A main neurotransmitter which is involved in the effects of sleep deprivation is adenosine. Adenosine is released and builds up when a person is awake, and with sleep deprivation this can cause high amounts of adenosine to be released. Sleep deprivation increases activation of adenosine A1 receptors[5], which inhibit release of glutamate and acetylcholine[6], which could be involved in hallucinations and delusions caused by sleep deprivation.

During sleep deprivation, increased amounts of dopamine are released in the brain[7]. This is likely responsible for the euphoric and disinhibiting effects from early stage sleep deprivation, and may also have a role in the hallucinogenic effects of sleep deprivation.

Experiences

Additional experience reports can be found here:

See also

External links

References

  1. Coren S (March 1998). "Sleep Deprivation, Psychosis and Mental Efficiency". Psychiatric Times. 15 (3) http://www.psychiatrictimes.com/login?referrer=http%3A//www.psychiatrictimes.com%2Fsleep-deprivation-psychosis-and-mental-efficiency
  2. Alhola, Paula; Päivi Polo-Kantola (October 2007). "Sleep deprivation: Impact on cognitive performance". Neuropsychiatr. Dis. Treat. 3 (5): 553–567. PMC 2656292 Freely accessible. PMID 19300585 https://www.ncbi.nlm.nih.gov/pmc/articles/PMC2656292/
  3. Alhola, Paula; Päivi Polo-Kantola (October 2007). "Sleep deprivation: Impact on cognitive performance". Neuropsychiatr. Dis. Treat. 3 (5): 553–567. PMC 2656292 Freely accessible. PMID 19300585
  4. http://news.berkeley.edu/2011/03/22/pulling-an-all-nighter/
  5. https://www.ncbi.nlm.nih.gov/pubmed/17329439
  6. https://www.ncbi.nlm.nih.gov/pmc/articles/PMC3179034/
  7. https://www.sciencedaily.com/releases/2008/08/080819213033.htm

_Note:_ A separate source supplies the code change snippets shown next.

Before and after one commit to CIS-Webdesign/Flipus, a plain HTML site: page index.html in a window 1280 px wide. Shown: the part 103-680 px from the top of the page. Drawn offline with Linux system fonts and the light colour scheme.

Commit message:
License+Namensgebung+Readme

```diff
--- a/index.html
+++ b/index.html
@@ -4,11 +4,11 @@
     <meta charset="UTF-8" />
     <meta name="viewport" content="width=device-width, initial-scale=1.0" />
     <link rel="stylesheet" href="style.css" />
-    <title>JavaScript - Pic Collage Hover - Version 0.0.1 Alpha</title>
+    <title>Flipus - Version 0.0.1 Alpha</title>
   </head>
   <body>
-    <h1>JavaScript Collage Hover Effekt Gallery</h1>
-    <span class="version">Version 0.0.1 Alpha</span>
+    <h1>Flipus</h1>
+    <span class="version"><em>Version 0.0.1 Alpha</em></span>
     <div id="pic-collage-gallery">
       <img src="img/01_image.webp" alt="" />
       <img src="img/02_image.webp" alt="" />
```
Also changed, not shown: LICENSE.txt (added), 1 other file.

Preparatory materials

  • The effects of improving sleep on mental health (OASIS): a randomised controlled trial with mediation analysis

Freeman, Daniel et al. The Lancet Psychiatry , Volume 0 , Issue 0 ,